For one hour and forty minutes from pavilion in front of Executive Mansion, President Lincoln, with General Winfield Scott and cabinet, reviews more than 20,000 men of the 23 New York regiments; makes brief remarks from platform both before and after introducing Scott. Remarks at a Review of New York Regiments, 4 July 1861, CW, 4:441-42; National Republican (Washington, DC), 8 July 1861, 3:3-4; Extracts from Meigs Diary, John G. Nicolay Papers, Library of Congress, Washington, DC.

Escorted to the south front of the Treasury Department building by the Seventy-first New York Volunteers, the President raises a flag on a one-hundred-foot staff. Evening Star (Washington, DC), 5 July 1861, 3:1-2.

Lincoln adds his name to temperance declaration previously signed by ten Presidents from Madison to Buchanan.

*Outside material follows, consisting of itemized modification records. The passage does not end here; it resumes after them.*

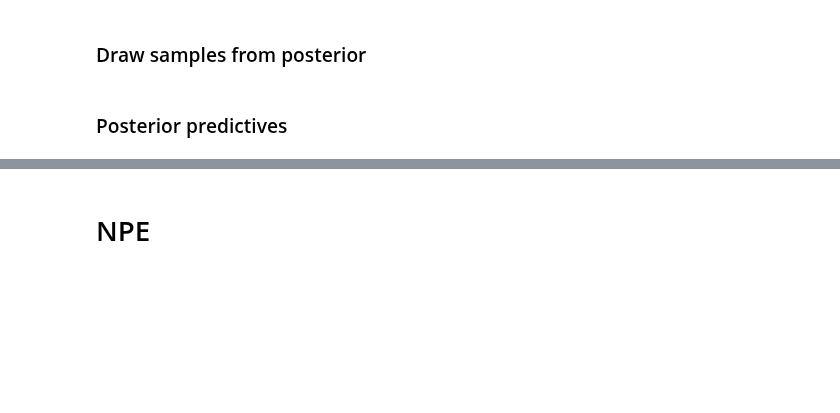
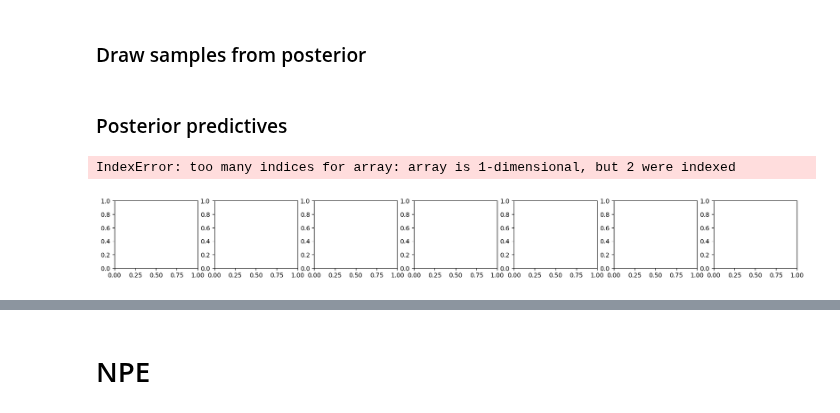
Before and after one commit to mackelab/neuralgbi, a Jupyter notebook: gbi/hh/build_figure.ipynb, the cells around one changed output, grey strips where cells are left out. Drawn from its saved outputs; the diff is of its cells as text; code cells hidden in the pictures; blank space fills up the shorter version.

```diff
--- a/gbi/hh/build_figure.ipynb
+++ b/gbi/hh/build_figure.ipynb
@@ -215,20 +224,38 @@ with open("samples_gbi_beta250.pkl", "rb") as handle:
 # %% [markdown]
 ### Posterior predictives
 # %%
-all_predictives_gbi250 = []
+all_predictive_stats_gbi250 = []
+all_predictive_traces_gbi250 = []
 for posterior_samples in samples_gbi_beta250:
-    r = [sim.gen_single(theta.numpy(), seed=0) for theta in posterior_samples]
-    all_predictives_gbi250.append(r)
+    r = [sim.gen_single(theta.numpy(), seed=0) for theta in posterior_samples[:100]]
+    stats_ = stats.calc(r)
+    all_predictive_stats_gbi250.append(torch.as_tensor(stats_, dtype=torch.float32))
+    all_predictive_traces_gbi250.append(r)
 
-all_predictives_gbi50 = []
+all_predictive_stats_gbi50 = []
+all_predictive_traces_gbi50 = []
 for posterior_samples in samples_gbi_beta50:
-    r = [sim.gen_single(theta.numpy(), seed=0) for theta in posterior_samples]
-    all_predictives_gbi50.append(r)
+    r = [sim.gen_single(theta.numpy(), seed=0) for theta in posterior_samples[:100]]
+    stats_ = stats.calc(r)
+    all_predictive_stats_gbi50.append(torch.as_tensor(stats_, dtype=torch.float32))
+    all_predictive_traces_gbi50.append(r)
 
-all_predictives_gbi10 = []
+all_predictive_stats_gbi10 = []
+all_predictive_traces_gbi10 = []
 for posterior_samples in samples_gbi_beta10:
-    r = [sim.gen_single(theta.numpy(), seed=0) for theta in posterior_samples]
-    all_predictives_gbi10.append(r)
+    r = [sim.gen_single(theta.numpy(), seed=0) for theta in posterior_samples[:100]]
+    stats_ = stats.calc(r)
+    all_predictive_stats_gbi10.append(torch.as_tensor(stats_, dtype=torch.float32))
+    all_predictive_traces_gbi10.append(r)
+# %%
+fig, ax = plt.subplots(1, 7, figsize=(20, 2))
+for i in range(7):
+    _ = ax[i].hist(x[:, i].numpy(), bins=30, density=True)
+    _ = ax[i].hist(all_predictive_stats_gbi250[0].numpy()[:, i], bins=30, density=True)
+    _ = ax[i].axvline(obs_stats_ls[0][0, i], c="r")
+# %% [output]
+IndexError: too many indices for array: array is 1-dimensional, but 2 were indexed
+[figure, added]
 # %%
 gbi250_av_dists = []
 for predictives, xo in zip(all_predictives_gbi250, obs_stats_ls):
```
Also changed, not shown: parts of 30 cells of this notebook, 4 other files.
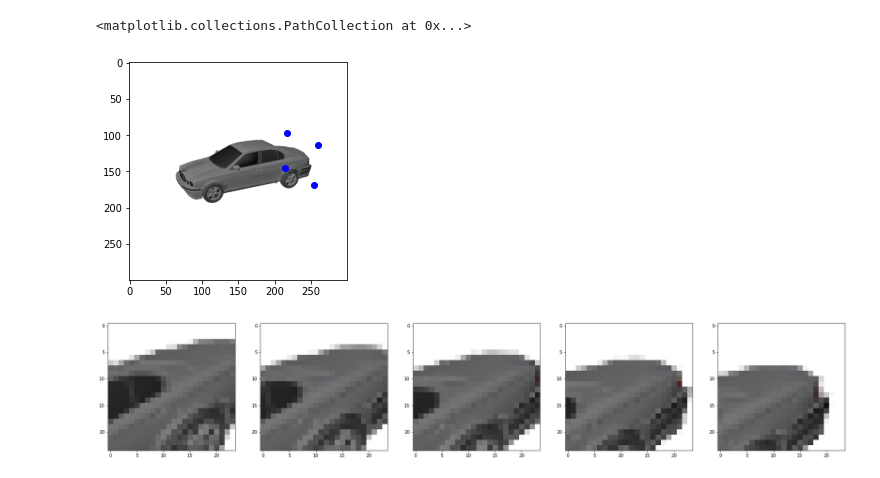
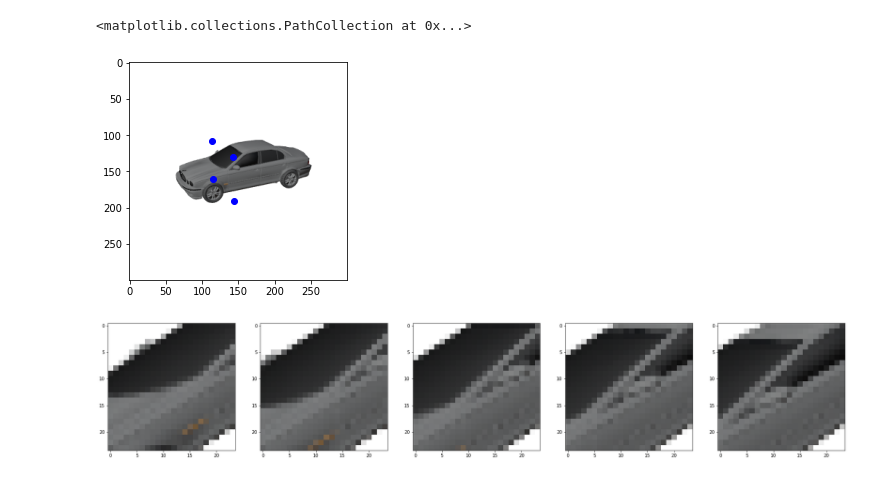
Before and after one commit to lcordey/codePDM, a Jupyter notebook: img2sdf_code/test.ipynb, the cells around one changed output. Cells and saved outputs as stored; diff of their text form; code cells hidden in the pictures.

```diff
--- a/img2sdf_code/test.ipynb
+++ b/img2sdf_code/test.ipynb
@@ -0,0 +177,27 @@
+# %%
+
+# loop through the models to render
+for model_hash, i in zip(list_hash, range(num_model_2_render)):
+
+    # model_hash = list_hash[1]
+
+    # variable to store results
+    sdf_result = np.empty([resolution, resolution, resolution, 4])
+
+    # loop because it requires too much GPU memory on my computer
+    for x in range(resolution):
+        latent_code = dict_hash_2_code[model_hash].repeat(resolution * resolution, 1).cuda()
+        xyz_sub_sample = xyz[x * resolution * resolution: (x+1) * resolution * resolution]
+
+        sdf_pred = decoder(latent_code, xyz_sub_sample).detach().cpu()
+        sdf_pred[:,0] = sdf_pred[:,0] * resolution
+        sdf_pred[:,1:] = torch.clamp(sdf_pred[:,1:], 0, 1)
+
+        sdf_pred[:,1:] = sdf_pred[:,1:] * 255
+
+        sdf_result[x, :, :, :] = np.reshape(sdf_pred[:,:], [resolution, resolution, 4])
+
+    if i == 0:
+        sdf_1 = sdf_result
+    else:
+        sdf_2 = sdf_result
@@ -145,25 +413,25 @@ plt.imshow(im)
 # plt.scatter(x = loc_2d[6,0], y = loc_2d[6,1], c = 'b')
 # plt.scatter(x = loc_2d[7,0], y = loc_2d[7,1], c = 'k')
 
-interp = 31
+interp = 10
 # plt.scatter(x = loc_2d[4:,0], y = loc_2d[4:,1], c = 'g')
 plt.scatter(x = loc_mid_2d[interp,:,0], y = loc_mid_2d[interp,:,1], c = 'b')
 # %% [output]
 <matplotlib.collections.PathCollection at 0x...>
-[figure, old version]
+[figure, new version]
 # %%
 height, width = 24, 24
 
 fig, axs = plt.subplots(1,5, figsize=(30,10))
 
-interp = 27
+interp = 10
 for i in range(5):
     src = loc_mid_2d[i + interp,:,:2]
     dst = np.array([[0,height],[width,height],[width,0],[0,0]])
     h, mask = cv2.findHomography(src, dst)
     axs[i].imshow(cv2.warpPerspective(im, h, (width,height)))
 # %% [output]
-[figure, old version]
+[figure, new version]
 # %%
 height, width, depth = 64, 64, 128
 
```
Also changed, not shown: parts of 15 cells of this notebook, 4 other files.
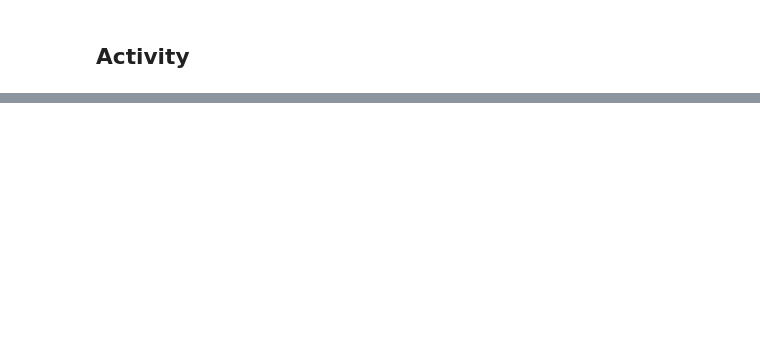
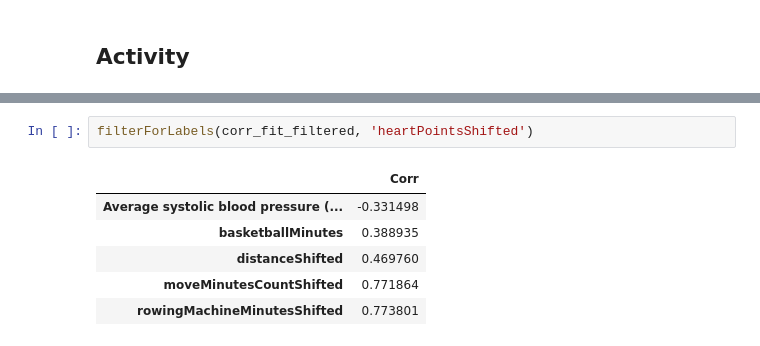
Before and after one commit to JamesIgoe/GoogleFitAnalysis, a Jupyter notebook: Analysis.ipynb, the cells around one changed output, grey strips where cells are left out. Saved outputs shown, nothing was run; the diff lists cells and outputs as text; blank space fills up the shorter version.

```diff
--- a/Analysis.ipynb
+++ b/Analysis.ipynb
@@ -216,0 +325,9 @@ filterForLabels(corr_fit_filtered, 'basketballMinutesShifted')
+# %%
+filterForLabels(corr_fit_filtered, 'heartPointsShifted')
+# %% [output]
+|  | Corr |
+| Average systolic blood pressure (... | -0.331498 |
+| basketballMinutes | 0.388935 |
+| distanceShifted | 0.469760 |
+| moveMinutesCountShifted | 0.771864 |
+| rowingMachineMinutesShifted | 0.773801 |
```
Also changed, not shown: parts of 28 cells of this notebook.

Edward C. Delavan, noted temperance worker and lecturer, in letter dated July 4, 1861, writes: "President Lincoln has recently returned me, signed, the Presidential Temperance Declaration." Temperance Declaration, [c. 4 July 1861], CW, 4:420.

Lincoln endorses Horatio N. Taft, Jr., to be a page boy "as he is a play-mate of my little boys." Memorandum: Appointment of Horatio N. Taft, Jr., [4 July 1861], CW, 4:441.